I am grateful that I am a Mother. I am more grateful that I had the ability to choose whether or not I would become a Mother.

My prompt for this week is Simple/Simplicity. Here’s how it was used in the books that I am reading:

  1. We can all take actions to minimize our environmental impact, many of which are simple and would collectively make a big difference. Charles Wheelen
  2. The simplest solution is usually correct. Nina de Gramont
  3. What these management consultants with their calculators and spreadsheets will never work out is that the library is about so much more than simply books. Freya Sampson
  4. It has been Byron’s observation that remote sensing, obtaining information about locations without physically being there, is a heck of a lot simpler than gaining understanding of another human being, even when they are right there in the same room with you. Charmaine Wilkerson
  5. I wanted his imagination to run with that, puzzling out different scenarios, each one more outrageous than the last, so when I finally told him, the simplicity of it would be irresistible. Julie Clark
  6. But it’s not that simple, is it? Kazuo Ishiguro
  7. If anything, he wanted a very simple life filled with nature, books, and perhaps a few children. Min Jin lee
  8. Ask open ended questions, not something that can be answered with a simple yes or no. Rob Walker
  9. Simplicity is subtle, so the joy found in it can sneak up on you. Melissa Michaels

How I’m going to look at simplicity this week:

  1. Is simplicity so subtle that we underestimate it?
  2. Why do some think simple is bad?
  3. Are the greatest pleasures in life the simplest?
  4. #2- are the simplest solutions the most correct?
  5. Do we make things more complicated than they need be?
  6. Is anything really simple?
The Poems of Our Climate
by Wallace Stevens

Clear water in a brilliant bowl,
Pink and white carnations. The light
In the room more like a snowy air,
Reflecting snow. A newly-fallen snow
At the end of winter when afternoons return.
Pink and white carnations — one desires
So much more than that.
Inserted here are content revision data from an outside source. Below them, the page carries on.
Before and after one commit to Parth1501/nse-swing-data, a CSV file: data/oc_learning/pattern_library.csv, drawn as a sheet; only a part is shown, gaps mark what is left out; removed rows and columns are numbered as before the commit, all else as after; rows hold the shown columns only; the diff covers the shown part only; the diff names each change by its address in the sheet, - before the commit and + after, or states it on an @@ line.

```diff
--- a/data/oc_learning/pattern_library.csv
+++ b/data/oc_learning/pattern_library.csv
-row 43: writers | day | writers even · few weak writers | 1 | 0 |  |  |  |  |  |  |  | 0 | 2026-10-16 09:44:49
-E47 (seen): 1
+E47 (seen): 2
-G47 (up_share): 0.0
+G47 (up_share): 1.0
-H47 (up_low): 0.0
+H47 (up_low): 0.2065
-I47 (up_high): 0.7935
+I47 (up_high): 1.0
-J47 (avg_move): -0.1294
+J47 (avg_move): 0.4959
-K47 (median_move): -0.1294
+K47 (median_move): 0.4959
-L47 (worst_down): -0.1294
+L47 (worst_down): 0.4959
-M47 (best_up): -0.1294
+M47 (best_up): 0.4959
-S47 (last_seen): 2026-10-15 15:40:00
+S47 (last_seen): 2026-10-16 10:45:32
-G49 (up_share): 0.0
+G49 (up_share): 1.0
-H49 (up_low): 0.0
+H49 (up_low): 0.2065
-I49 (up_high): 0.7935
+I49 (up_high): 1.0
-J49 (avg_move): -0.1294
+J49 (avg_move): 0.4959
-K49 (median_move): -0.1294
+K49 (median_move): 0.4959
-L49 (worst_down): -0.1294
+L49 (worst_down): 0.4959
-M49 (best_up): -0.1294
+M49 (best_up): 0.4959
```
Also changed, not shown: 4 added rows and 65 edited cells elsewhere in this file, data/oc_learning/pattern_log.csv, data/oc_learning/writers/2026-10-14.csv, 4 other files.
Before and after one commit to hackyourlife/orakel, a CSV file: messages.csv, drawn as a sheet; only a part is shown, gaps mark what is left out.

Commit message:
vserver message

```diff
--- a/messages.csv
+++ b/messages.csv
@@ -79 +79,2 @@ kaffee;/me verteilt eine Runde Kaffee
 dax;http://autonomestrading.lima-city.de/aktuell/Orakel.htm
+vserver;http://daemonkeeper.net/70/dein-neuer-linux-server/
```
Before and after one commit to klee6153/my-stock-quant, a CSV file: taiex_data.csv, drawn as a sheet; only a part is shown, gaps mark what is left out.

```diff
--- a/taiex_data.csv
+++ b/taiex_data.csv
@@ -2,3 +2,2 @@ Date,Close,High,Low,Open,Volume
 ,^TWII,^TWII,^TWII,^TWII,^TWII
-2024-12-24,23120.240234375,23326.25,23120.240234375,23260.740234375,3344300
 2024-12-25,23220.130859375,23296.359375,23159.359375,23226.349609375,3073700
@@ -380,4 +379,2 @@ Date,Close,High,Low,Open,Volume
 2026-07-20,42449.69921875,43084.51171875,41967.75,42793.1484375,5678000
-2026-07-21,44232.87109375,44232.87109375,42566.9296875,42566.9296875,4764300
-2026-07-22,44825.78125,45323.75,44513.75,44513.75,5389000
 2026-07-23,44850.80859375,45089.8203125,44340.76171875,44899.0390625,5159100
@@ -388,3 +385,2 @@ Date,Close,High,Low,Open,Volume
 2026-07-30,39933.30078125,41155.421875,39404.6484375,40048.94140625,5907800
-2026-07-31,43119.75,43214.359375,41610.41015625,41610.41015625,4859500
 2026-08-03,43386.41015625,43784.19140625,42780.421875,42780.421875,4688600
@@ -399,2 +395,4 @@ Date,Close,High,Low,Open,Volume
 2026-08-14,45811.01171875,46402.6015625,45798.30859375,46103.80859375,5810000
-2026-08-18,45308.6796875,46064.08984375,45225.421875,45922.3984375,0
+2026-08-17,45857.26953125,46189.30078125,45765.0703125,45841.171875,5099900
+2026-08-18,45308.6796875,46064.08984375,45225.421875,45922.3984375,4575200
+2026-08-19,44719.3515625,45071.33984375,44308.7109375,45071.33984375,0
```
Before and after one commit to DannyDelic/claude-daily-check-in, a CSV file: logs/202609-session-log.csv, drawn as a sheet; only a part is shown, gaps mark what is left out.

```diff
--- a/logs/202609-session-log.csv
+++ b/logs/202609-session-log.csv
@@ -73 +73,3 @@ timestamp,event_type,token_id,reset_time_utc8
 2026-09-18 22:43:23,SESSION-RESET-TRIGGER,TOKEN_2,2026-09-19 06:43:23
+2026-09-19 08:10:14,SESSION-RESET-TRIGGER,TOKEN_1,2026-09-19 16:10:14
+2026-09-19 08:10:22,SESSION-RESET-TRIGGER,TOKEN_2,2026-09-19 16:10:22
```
The day itself
Is simplified: a bowl of white,
Cold, a cold porcelain, low and round,
With nothing more than the carnations there.


Say even that this complete simplicity
Stripped one of all one's torments, concealed
The evilly compounded, vital I
And made it fresh in a world of white,
A world of clear water, brilliant-edged,
Still one would want more, one would need more,
More than a world of white and snowy scents.


There would still remain the never-resting mind,
So that one would want to escape, come back
To what had been so long composed.
The imperfect is our paradise.
Note that, in this bitterness, delight,
Since the imperfect is so hot in us,
Lies in flawed words and stubborn sounds.

My Month in Books and Movies: June 2022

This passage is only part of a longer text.